The other day I was discussing with Amma and Achan, who had come over to take care of a bedridden me, the weapons that were used over the years for warfare in our home. The list that I could recollect involved a saucepan and a curtain rod. They refused to accept it and attributed it to the fermentation of my memories over the years. When I called up Gingi to check with her, she also couldn’t remember these two but she went on to add a bamboo flower vase to the list. However the most unique weapon, that I remember slightly and everyone else clearly remembers, on the list was what I had used on Gingi when I was three or two and she was seven.
Gingi shares her birthday with Mike Tyson. She also throws punches like Mike Tyson and excels in round 1 KO’s. During the green years she probably visualized me as a punching bag walking around on two legs. I think she must have seen me as a punching bag wrapped in towels when she saw me for the first time in the hospital. But there have been some rare occasions when I managed to give back what I’ve taken.

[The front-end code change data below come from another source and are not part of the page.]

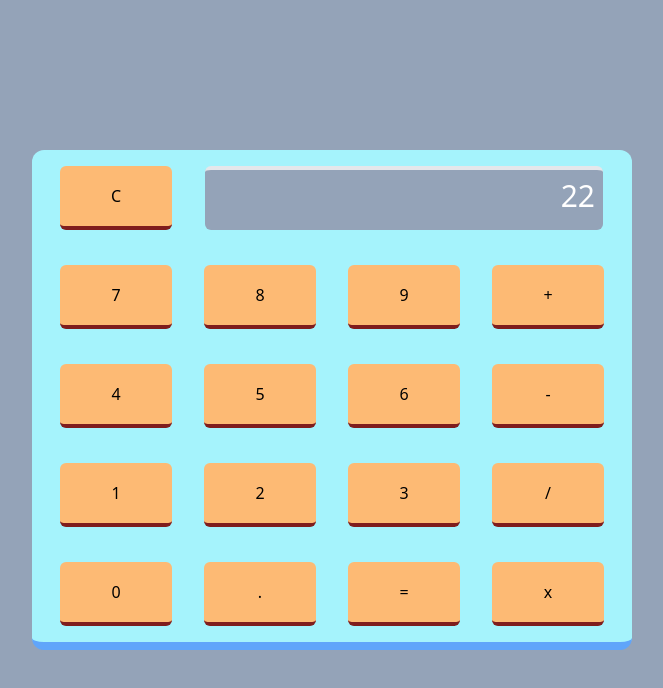
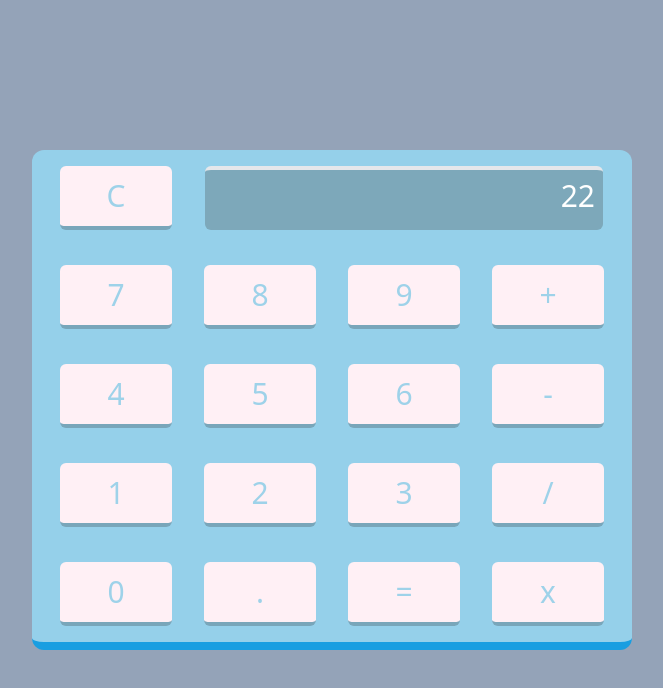
Before and after one commit to radualexeev/calculator, a React (Create React App) app in the folder client/: page / in a window 1280 px wide. Shown: the top 688 px of the page, without its empty margins (308-971 px from the left). Built offline with nearby package versions, Linux system fonts and the light colour scheme.

Commit message:
change the color

```diff
--- a/client/src/components/Button.jsx
+++ b/client/src/components/Button.jsx
@@ -1,7 +1,14 @@
 export default function Button( {value} ) {
     return (
-        <div className="w-button h-button bg-orange-300 rounded-md border-b-4 border-red-900 flex justify-center items-center">
+        <div className="w-button h-button bg-[#FFF0F5] rounded-md border-b-4 border-[#79A6BA] flex justify-center items-center text-3xl text-[#9ED2E9]">
             {value}
         </div>
     );
 };
+
+
+// blue #199EE1 border container
+// rose #FD9EA9 #FD7A89
+// for +-/* #FFF0F5 -
+// #7DA8BA - #658695
+// #F1FF98 - #9DA858
--- a/client/src/components/Container.jsx
+++ b/client/src/components/Container.jsx
@@ -1,6 +1,6 @@
 export default function Container( {children} ) {
     return (
-        <div className="w-calculator h-calculator p-4 bg-cyan-200 rounded-xl border-b-8 border-blue-400 grid grid-cols-4 gap-2 place-content-between place-items-center">
+        <div className="w-calculator h-calculator p-4 bg-[#95D0EA] rounded-xl border-b-8 border-[#199EE1] grid grid-cols-4 gap-2 place-content-between place-items-center">
             {children}
         </div>
     );
--- a/client/src/components/Display.jsx
+++ b/client/src/components/Display.jsx
@@ -1,6 +1,6 @@
 export default function Display() {
     return (
-        <div className="text-white bg-slate-400 w-display h-display p-2 text-3xl rounded-md border-t-4 border-b-gray-500 text-right col-span-3">
+        <div className="text-white bg-[#7DA8BA] w-display h-display p-2 text-3xl rounded-md border-t-4 border-b-[#587582] text-right col-span-3">
             22
         </div>
     );
```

The year was 1990. Tokyo had just witnessed the biggest upset in the history of heavyweight championship fights. The previously undefeated Tyson was knocked out by James ‘Buster’ Douglas in a match that lasted ten rounds. Disclaimer: I don’t follow boxing but I like reading Wikipedia. Sometime later in the year in a single bedroom house in Trivandrum, on a Sunday night, Gingi was studying for her Malayalam test paper under the supervision of Amma. I was trying to get some sleep but was tossing about as the light was still on. School and test papers were alien concepts to me then. Now and then I kept asking if the lights could be switched off. They ignored me. Agitated, I started crawling about the bed and then I started probing under it and found something interesting.
After a while Gingi heard screeching, ‘Light off cheyyyyyyyy’, felt a sharp blow and then there was momentary darkness. Eventually when the twinkling in her eyes cleared up she saw me standing there with a coconut in my hand.
I know it was not a fair fight. It was not even a fight. It was just me hitting my elder and much bigger sibling on the head with a coconut. I am not proud of it. But then she turned out alright and went on to reenact it on me multiple times sans the coconut. I guess we’re even now though I sometimes get the feeling that my niece is being trained to repeat history.